The Dictionary of Love
Keyword Search Sick

Sick, Sickness

I am sick with Love. Sure you cannot refuse to cure the pains you cause. — All this pretended sickness, and pain, never intrench [sic] an instant on the lover's pleasure. They never confine him to his room. He can, for all them, go to the plays, gardens, masquerades, and even to a bagnio. They are so little troublesome, that a lover would be sorry to be cured of this imaginary disorder, that amuses him so agreeably, and flatters so much the vanity of the women. In short, lover-sick and sham-sick are synonymous terms.

It were to be wished, that in the states of love there was no more real illness than of this sort; our youth would be less liable to disorders, that send them very seriously to consult the sons of Esculapius.


Modified text:
In short, love-sick and sham-sick are the same thing
A Dictionary of Love (1777)

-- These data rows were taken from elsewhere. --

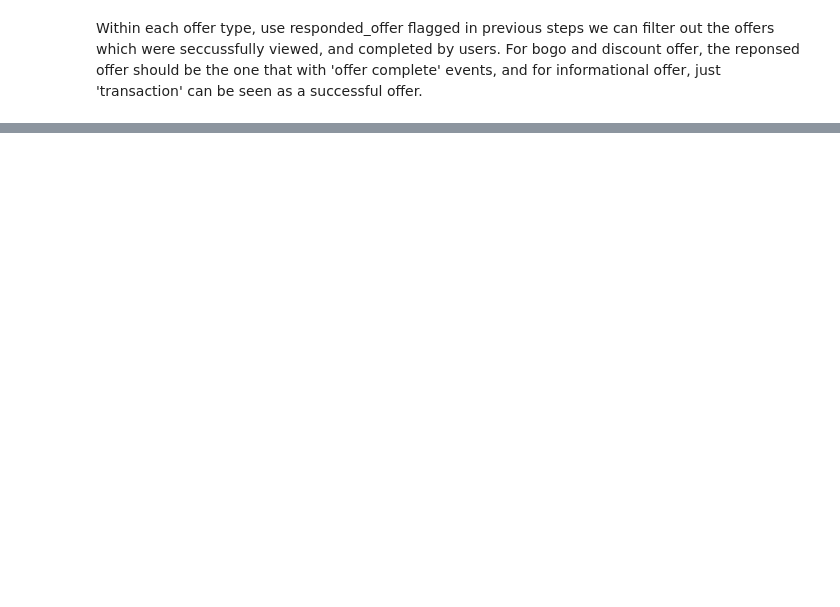
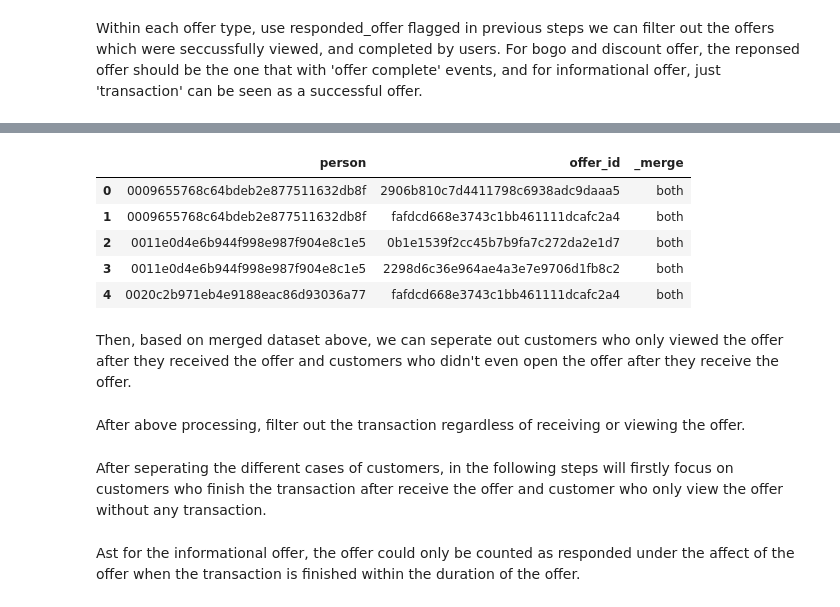
Before and after one commit to JcFreya/Starbucks-Capstone-Challenge, a Jupyter notebook: Starbucks_Capstone_notebook.ipynb, the cells around one changed output, grey strips where cells are left out. Cells and saved outputs as stored; diff of their text form; code cells hidden in the pictures; blank space fills up the shorter version.

Commit message:
Finish data processing

```diff
--- a/Starbucks_Capstone_notebook.ipynb
+++ b/Starbucks_Capstone_notebook.ipynb
@@ -462,0 +481,18 @@ discount_completed = discount[['person','offer_id']][(discount['responsed_offer'
+# %%
+# do the same processing on discountrmational offer
+discount_ids_transaction_completed = discount[['person','offer_id']][(discount['event']=='transaction') | \
+                            (discount['event']=='offer completed') ].groupby(['person','offer_id']).count().reset_index()
+discount_ids_received = discount[['person','offer_id']][discount['event']=='offer received'].groupby(['person','offer_id']).count().reset_index()
+
+# get the offer records which was only viewed without transaction and completion
+discount_merged = discount_ids_transaction_completed.merge(discount_ids_received,how='right',on=['person','offer_id'],indicator=True)
+discount_merged.head()
+# %% [output]
+|  | person | offer_id | _merge |
+| 0 | 0009655768c64bdeb2e877511632db8f | 2906b810c7d4411798c6938adc9daaa5 | both |
+| 1 | 0009655768c64bdeb2e877511632db8f | fafdcd668e3743c1bb461111dcafc2a4 | both |
+| 2 | 0011e0d4e6b944f998e987f904e8c1e5 | 0b1e1539f2cc45b7b9fa7c272da2e1d7 | both |
+| 3 | 0011e0d4e6b944f998e987f904e8c1e5 | 2298d6c36e964ae4a3e7e9706d1fb8c2 | both |
+| 4 | 0020c2b971eb4e9188eac86d93036a77 | fafdcd668e3743c1bb461111dcafc2a4 | both |
+# %% [markdown]
+Then, based on merged dataset above, we can seperate out customers who only viewed the offer after they received the offer and customers who didn't even open the offer after they receive the offer.
@@ -462,0 +527,2 @@ discount_completed = discount[['person','offer_id']][(discount['responsed_offer'
+# %% [markdown]
+After above processing, filter out the transaction regardless of receiving or viewing the offer.
@@ -462,0 +535,2 @@ discount_completed = discount[['person','offer_id']][(discount['responsed_offer'
+# %% [markdown]
+After seperating the different cases of customers, in the following steps will firstly focus on customers who finish the transaction after receive the offer and customer who only view the offer without any transaction.
@@ -462,0 +546,2 @@ discount_completed = discount[['person','offer_id']][(discount['responsed_offer'
+# %% [markdown]
+Ast for the informational offer, the offer could only be counted as responded under the affect of the offer when the transaction is finished within the duration of the offer.
```
Also changed, not shown: parts of 17 cells of this notebook.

Omitted text:
…are synonymous terms. It were to be wished, that in the states of love there was no more real illness than of this sort; our youth would be less liable to disorders, that send them very seriously to consult the sons of Esculapius.
A Dictionary of Love (1777)